|Sorrel before the hens were let out|
Chicken scratching is a mixed bag. Those strong legs and toenails till the soil. They unearth bugs, worms, and grubs. They remove weeds and keeps the tiniest of sprouts from growing. They rip the top off of tender perennial shoots that are brave enough to press their faces toward the sky and push at this time of year. Herein lies the rub.
|Ten minutes after the hens were out: I am not making this up.|
Not the rhubarb, nor the delphiniums, nor the peonies, nor the hardy geraniums, nor the sorrel appreciate this treatment. Animal training isn't my current strong point, so there's little hope for getting the girls to carefully tend just around the edges of my favorites leaving the plant itself alone.

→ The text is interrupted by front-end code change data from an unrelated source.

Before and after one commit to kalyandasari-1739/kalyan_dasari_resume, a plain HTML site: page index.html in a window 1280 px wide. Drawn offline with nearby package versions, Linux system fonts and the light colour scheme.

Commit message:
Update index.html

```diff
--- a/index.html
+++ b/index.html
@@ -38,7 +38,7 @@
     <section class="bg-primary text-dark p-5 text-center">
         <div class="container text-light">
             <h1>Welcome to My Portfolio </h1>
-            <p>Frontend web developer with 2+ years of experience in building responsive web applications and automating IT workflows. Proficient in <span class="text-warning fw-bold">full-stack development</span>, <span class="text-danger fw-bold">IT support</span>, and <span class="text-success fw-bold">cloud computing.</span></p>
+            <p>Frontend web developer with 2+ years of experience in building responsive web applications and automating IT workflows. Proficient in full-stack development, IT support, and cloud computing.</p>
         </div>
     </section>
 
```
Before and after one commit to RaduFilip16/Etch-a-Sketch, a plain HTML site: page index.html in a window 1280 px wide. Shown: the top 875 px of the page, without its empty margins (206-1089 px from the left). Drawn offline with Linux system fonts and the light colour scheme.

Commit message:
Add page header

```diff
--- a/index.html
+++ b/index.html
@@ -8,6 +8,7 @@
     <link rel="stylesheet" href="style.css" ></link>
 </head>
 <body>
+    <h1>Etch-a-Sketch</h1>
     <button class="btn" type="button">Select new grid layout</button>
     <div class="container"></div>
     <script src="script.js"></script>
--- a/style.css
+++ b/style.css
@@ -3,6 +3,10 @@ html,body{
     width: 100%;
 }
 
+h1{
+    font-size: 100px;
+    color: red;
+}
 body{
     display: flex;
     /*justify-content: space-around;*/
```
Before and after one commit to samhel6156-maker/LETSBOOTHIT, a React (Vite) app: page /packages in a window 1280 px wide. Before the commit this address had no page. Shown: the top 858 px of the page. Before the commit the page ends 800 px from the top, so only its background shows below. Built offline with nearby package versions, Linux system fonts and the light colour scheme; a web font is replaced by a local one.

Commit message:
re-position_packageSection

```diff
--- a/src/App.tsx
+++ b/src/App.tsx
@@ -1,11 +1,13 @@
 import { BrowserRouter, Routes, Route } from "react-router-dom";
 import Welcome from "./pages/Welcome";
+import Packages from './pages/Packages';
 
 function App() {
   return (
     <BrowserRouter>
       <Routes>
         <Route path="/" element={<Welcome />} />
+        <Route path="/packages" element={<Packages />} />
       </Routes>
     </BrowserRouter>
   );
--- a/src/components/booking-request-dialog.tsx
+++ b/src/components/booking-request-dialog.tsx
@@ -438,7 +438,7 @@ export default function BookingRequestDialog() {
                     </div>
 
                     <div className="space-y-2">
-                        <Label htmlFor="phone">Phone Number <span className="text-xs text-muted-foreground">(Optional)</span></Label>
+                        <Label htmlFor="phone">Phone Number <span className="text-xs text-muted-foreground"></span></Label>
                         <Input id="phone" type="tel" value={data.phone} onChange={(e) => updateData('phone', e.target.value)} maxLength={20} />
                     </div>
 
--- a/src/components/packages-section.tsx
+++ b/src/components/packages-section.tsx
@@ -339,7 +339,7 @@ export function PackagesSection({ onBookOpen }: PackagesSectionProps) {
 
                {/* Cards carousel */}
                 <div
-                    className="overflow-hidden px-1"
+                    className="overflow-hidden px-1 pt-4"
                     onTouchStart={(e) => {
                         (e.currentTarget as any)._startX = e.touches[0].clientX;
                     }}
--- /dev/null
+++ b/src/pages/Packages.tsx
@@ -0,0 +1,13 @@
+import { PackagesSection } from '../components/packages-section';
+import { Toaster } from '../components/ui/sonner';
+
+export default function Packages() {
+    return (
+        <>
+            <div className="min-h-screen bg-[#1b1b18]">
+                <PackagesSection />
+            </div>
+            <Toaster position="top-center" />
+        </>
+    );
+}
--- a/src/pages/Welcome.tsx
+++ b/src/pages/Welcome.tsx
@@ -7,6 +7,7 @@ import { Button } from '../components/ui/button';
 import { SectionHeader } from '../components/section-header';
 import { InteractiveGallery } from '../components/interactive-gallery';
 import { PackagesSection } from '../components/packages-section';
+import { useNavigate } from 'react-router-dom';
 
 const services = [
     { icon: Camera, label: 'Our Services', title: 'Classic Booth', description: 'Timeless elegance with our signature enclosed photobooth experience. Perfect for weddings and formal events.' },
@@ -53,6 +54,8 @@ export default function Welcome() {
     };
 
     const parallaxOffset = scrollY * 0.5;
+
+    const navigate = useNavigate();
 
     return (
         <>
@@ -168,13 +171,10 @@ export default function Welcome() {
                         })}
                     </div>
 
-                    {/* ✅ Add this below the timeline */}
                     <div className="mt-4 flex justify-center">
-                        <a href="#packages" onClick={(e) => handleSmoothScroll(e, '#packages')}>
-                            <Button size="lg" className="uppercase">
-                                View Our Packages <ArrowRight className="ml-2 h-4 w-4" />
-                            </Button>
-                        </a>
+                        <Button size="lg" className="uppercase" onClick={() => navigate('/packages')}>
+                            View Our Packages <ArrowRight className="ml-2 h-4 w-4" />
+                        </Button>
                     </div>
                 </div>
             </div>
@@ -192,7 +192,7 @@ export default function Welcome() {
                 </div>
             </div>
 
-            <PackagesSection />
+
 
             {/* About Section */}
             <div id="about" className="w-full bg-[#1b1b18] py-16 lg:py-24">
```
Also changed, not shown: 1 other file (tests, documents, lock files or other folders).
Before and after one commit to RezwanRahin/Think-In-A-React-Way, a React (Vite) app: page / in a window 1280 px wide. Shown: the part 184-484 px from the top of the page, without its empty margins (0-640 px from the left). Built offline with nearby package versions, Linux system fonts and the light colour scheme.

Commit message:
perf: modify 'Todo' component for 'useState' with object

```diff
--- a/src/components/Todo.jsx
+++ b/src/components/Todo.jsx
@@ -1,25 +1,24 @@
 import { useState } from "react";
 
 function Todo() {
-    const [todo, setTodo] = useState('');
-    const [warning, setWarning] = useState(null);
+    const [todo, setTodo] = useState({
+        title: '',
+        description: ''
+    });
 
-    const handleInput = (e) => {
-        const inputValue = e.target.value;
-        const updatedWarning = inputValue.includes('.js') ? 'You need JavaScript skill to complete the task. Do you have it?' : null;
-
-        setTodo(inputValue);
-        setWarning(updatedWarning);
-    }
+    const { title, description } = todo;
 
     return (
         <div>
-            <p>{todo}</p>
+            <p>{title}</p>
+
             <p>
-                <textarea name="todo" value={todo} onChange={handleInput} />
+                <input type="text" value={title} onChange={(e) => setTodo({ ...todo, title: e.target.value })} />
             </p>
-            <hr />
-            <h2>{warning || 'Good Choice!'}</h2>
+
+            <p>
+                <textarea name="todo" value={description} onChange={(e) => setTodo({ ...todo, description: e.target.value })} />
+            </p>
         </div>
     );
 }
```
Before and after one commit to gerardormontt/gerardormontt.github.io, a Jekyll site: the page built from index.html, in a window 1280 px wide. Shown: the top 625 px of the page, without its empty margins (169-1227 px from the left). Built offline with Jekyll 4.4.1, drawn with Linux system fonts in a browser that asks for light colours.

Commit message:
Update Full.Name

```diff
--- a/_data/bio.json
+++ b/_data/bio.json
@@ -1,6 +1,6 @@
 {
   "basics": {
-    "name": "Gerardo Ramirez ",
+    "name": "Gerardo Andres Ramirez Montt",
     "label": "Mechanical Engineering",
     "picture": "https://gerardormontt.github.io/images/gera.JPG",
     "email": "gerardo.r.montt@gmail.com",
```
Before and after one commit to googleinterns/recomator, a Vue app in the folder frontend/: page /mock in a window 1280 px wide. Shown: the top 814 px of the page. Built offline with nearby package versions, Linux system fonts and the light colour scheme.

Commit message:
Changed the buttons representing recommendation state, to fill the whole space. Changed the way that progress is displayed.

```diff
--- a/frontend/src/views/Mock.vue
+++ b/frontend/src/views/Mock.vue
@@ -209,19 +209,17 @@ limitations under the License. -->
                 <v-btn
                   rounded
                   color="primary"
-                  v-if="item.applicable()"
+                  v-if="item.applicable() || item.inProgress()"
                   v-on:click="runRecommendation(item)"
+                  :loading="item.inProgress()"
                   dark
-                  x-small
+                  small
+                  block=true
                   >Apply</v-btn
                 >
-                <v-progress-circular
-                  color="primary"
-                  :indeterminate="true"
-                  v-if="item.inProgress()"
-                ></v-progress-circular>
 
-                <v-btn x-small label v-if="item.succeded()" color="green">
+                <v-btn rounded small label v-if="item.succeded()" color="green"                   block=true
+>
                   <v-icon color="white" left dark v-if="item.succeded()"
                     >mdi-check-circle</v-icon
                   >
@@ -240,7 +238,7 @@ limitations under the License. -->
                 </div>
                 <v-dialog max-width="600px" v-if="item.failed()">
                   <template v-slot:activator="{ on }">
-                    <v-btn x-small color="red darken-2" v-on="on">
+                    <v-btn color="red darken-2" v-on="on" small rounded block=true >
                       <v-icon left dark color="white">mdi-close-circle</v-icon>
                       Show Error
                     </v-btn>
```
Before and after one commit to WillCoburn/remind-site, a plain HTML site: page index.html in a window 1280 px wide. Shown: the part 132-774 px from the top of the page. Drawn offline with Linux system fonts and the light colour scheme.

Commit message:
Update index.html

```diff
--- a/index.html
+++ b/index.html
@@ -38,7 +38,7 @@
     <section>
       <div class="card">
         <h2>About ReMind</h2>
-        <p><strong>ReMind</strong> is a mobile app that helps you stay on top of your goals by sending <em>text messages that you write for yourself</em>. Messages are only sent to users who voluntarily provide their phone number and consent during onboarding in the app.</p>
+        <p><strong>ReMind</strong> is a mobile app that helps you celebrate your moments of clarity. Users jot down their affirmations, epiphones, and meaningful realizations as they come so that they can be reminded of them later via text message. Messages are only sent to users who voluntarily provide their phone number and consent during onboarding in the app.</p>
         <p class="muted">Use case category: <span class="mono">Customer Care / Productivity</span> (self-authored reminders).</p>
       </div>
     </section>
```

I'm certain that the scratch impulse does not come anywhere close to what might be called a chicken brain.*
|Very vulnerable Delphinium shoots|
But GardenGateNotes.com had a fabulous solution just waiting for me. Make a little cage from flexible branches/long twig prunings. Of course, the materials are just hanging out in my yard waiting my awareness. We have red-twig dogwood that does best with a severe pruning every year. The "chop us to the ground" task has been begging me to be on the Things I get to do today show for several months.
Mean while, Katy, Nora, Lena, Latifah, and Nina were all very sweetly asking for a romp in the yard this afternoon. I'm seeing all the fresh beginnings in shards about the yard if I comply. That is until I recalled the tip from Garden Gate.
Clippers in hand, a few minutes with the dogwood, more clipping to length and to remove side twigs and I'm ready to go. The hens visited along side while I fiddled and wove the twigs together. I win!
*There is some one-sided debate in our house over whether or not such an organ does, in deed, exist.